Food entrepreneurs on the verge of opening brick-and-mortar locations retool their businesses — and find silver linings
BY Rachel Leibrock PHOTOS BY Debbie Cunningham
Jaeda Barnes and her husband , Len Barnes , were preparing to open Good Vibes Vegan Cafe & Herbs in Midtown Sacramento when the pandemic hit . Now they only do deliveries .
Jaeda Barnes is passionate about wellness , so in 2017 when she adopted a vegan diet , she embraced it with her usual all-or-nothing mindset , sharing tips and meals with friends and family . Barnes soon decided her mission needed a bigger platform , and by early 2020 , she and her husband , Len Barnes , were on track to launch a Midtown Sacramento brick-andmortar spot , Good Vibes Vegan Cafe & Herbs . Then the world shut down . In mid-March , a shelter-in-place order shuttered much of California as a protection against spreading COVID-19 — and put many businesses , including restaurants , in a bind .
Mandated dining closures meant losing huge swaths of customers — and revenue . For a restaurant yet to open , it also meant possibly failing before ever getting a legitimate start .
Barnes , however , was determined to not lose all the capital and sweat equity she and her husband had already poured into Good Vibes . Instead , she retooled their business model .

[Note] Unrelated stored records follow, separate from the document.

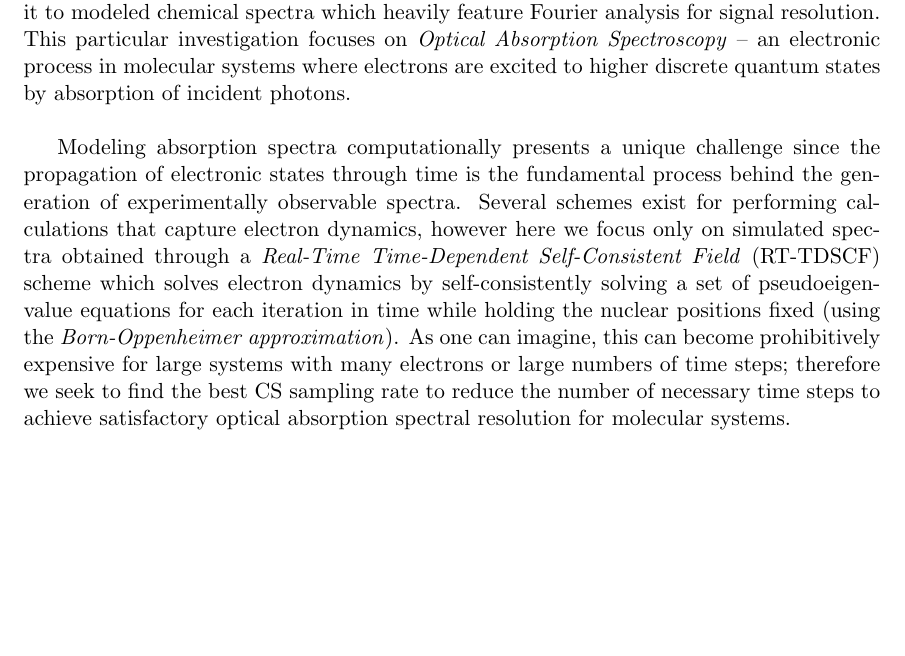
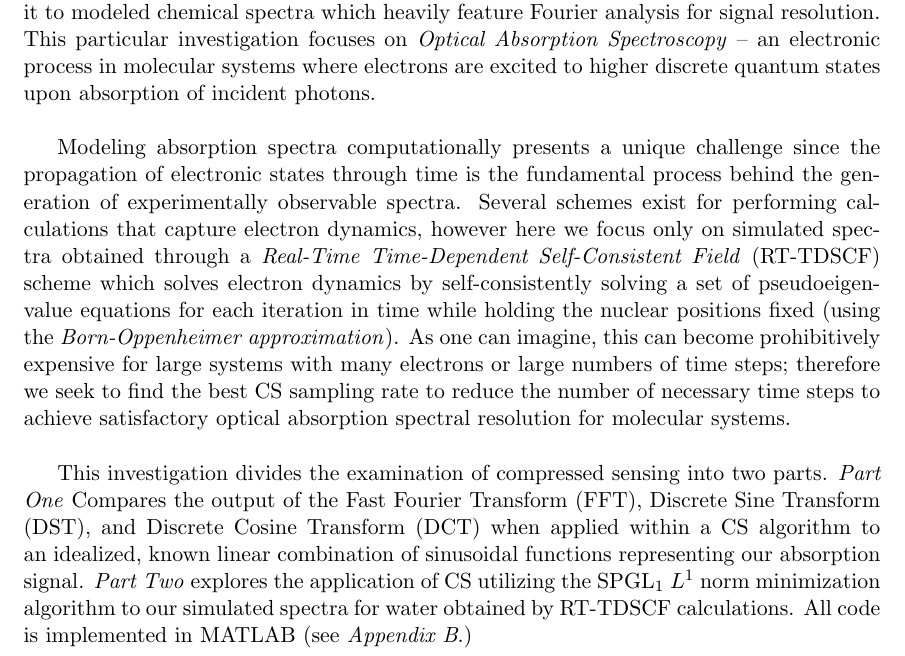
Before and after one commit to joekasp/amath582project, a LaTeX paper (Project Template AMATH 582.tex): part of page 2 of 5, cut so that both start at the same text, the shorter picture padded with empty space. Compiled offline with pdfLaTeX.

Commit message:
more mods to the intro.  I'm convinced no one cares what I write here, anyway :)

```diff
--- a/Project Template AMATH 582.tex
+++ b/Project Template AMATH 582.tex
@@ -40,12 +40,11 @@ Abstract
 
 \par Computational chemistry seeks to construct fine-grained models of chemical systems in order to model and predict experimentally observable quantities in support of experimental research.  A major implementation of computational modeling is the construction of idealized chemical spectra, which are essentially the 'fingerprints' of a chemical species in a system of interest.  Traditionally, spectra have been generated experimentally, but recently have been generated from models of molecular electronic structure which comprises a major field of study in the computational chemistry community.  However, generating predictive spectra from model and simulation can be a difficult undertaking, as the number of degrees of freedom for a so-called \emph{full configuration} solution increases exponentially (or factorially!) for each additional electron found in the system. Full configuration calculations are ideal for capturing \emph{all} of the physics of a system, but come at great computational expense as every interaction between each particle must be accounted for in the Hamiltonian and the second-order differential \emph{Schr\"odinger Equation} solved numerically.  If atomic nuclear dynamics are also modeled, this increases the complexity even further as each solution for each time step.  Consequently, approximations and calculation schemes that minimize the complexity and computational cost of a model are highly valued in the field. Accordingly, techniques for reducing or removing the necessity of small time-steps and long timescales are also of great utility, as dynamical simulations examining nuclear motion often require picosecond timescales to capture the physics of interest whereas models examining only electronic dynamics require only femtosecond timescales.\\
 
-\par Things are not so bleak, however, as there is an abundance of mathematical techniques for reducing the scale of such problems. This study focuses on one such technique called \emph{Compressed Sensing} (CS) that is used in data analysis to reduce the necessary sampling rate. CS does this by assuming a high degree of sparsity in a signal and makes use of the $L^{1}$ norm minimization technique to locate the vector of signal transform coefficients that is the most sparse.  As CS is frequently applied to time-frequency analysis problems, we apply it to modeled chemical spectra which heavily feature Fourier analysis for signal resolution.  This particular investigation focuses on \emph{Optical Absorption Spectroscopy} -- an electronic process in molecular systems where electrons are excited to higher discrete quantum states by absorption of incident photons. \\
+\par Things are not so bleak, however, as there is an abundance of mathematical techniques for reducing the scale of such problems. This study focuses on one such technique called \emph{Compressed Sensing} (CS) that is used in data analysis to reduce the necessary sampling rate. CS does this by assuming a high degree of sparsity in a signal and makes use of the $L^{1}$ norm minimization technique to locate the vector of signal transform coefficients that is the most sparse.  As CS is frequently applied to time-frequency analysis problems, we apply it to modeled chemical spectra which heavily feature Fourier analysis for signal resolution.  This particular investigation focuses on \emph{Optical Absorption Spectroscopy} -- an electronic process in molecular systems where electrons are excited to higher discrete quantum states upon absorption of incident photons. \\
 
-\par Modeling absorption spectra computationally presents a unique challenge since the propagation of electronic states through time is the fundamental process behind the generation of experimentally observable spectra.  Several schemes exist for performing calculations that capture electron dynamics, however here we focus only on simulated spectra obtained through a \emph{Real-Time Time-Dependent Self-Consistent Field} (RT-TDSCF) scheme which solves electron dynamics by self-consistently solving a set of pseudoeigenvalue equations for each iteration in time while holding the nuclear positions fixed (using the \emph{Born-Oppenheimer approximation}).  As one can imagine, this can become prohibitively expensive for large systems with many electrons or large numbers of time steps; therefore we seek to find the best CS sampling rate to reduce the number of necessary time steps to achieve satisfactory optical absorption spectral resolution for molecular systems.
+\par Modeling absorption spectra computationally presents a unique challenge since the propagation of electronic states through time is the fundamental process behind the generation of experimentally observable spectra.  Several schemes exist for performing calculations that capture electron dynamics, however here we focus only on simulated spectra obtained through a \emph{Real-Time Time-Dependent Self-Consistent Field} (RT-TDSCF) scheme which solves electron dynamics by self-consistently solving a set of pseudoeigenvalue equations for each iteration in time while holding the nuclear positions fixed (using the \emph{Born-Oppenheimer approximation}).  As one can imagine, this can become prohibitively expensive for large systems with many electrons or large numbers of time steps; therefore we seek to find the best CS sampling rate to reduce the number of necessary time steps to achieve satisfactory optical absorption spectral resolution for molecular systems. \\
 
-
-
+\par This investigation divides the examination of compressed sensing into two parts.  \emph{Part One} Compares the output of the Fast Fourier Transform (FFT), Discrete Sine Transform (DST), and Discrete Cosine Transform (DCT) when applied within a CS algorithm to an idealized, known linear combination of sinusoidal functions representing our absorption signal.  \emph{Part Two} explores the application of CS utilizing the SPGL$_{1}$ $L^{1}$ norm minimization algorithm to our simulated spectra for water obtained by RT-TDSCF calculations.  All code is implemented in MATLAB (see \emph{Appendix B}.)
 
 % SECTION II -- THEORETICAL BACKGROUND
 
```
Also changed, not shown: Project Template AMATH 582.pdf, Project Template AMATH 582.tex (4 more changed lines), 2 other files.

Barnes is one of many Sacramento entrepreneurs who , when forced to consider what it means to launch a business during a time of crisis , realized there could be a plant-based silver lining . “ I ’ m not the type to face a roadblock and be done with it ,” Barnes says . “ We kept rolling with it .” Just as Barnes and her husband found inspiration in a tough situation , others say it also helped them boost their fledgling businesses . Now these startup entrepreneurs can ’ t imagine returning to their pre-lockdown vision .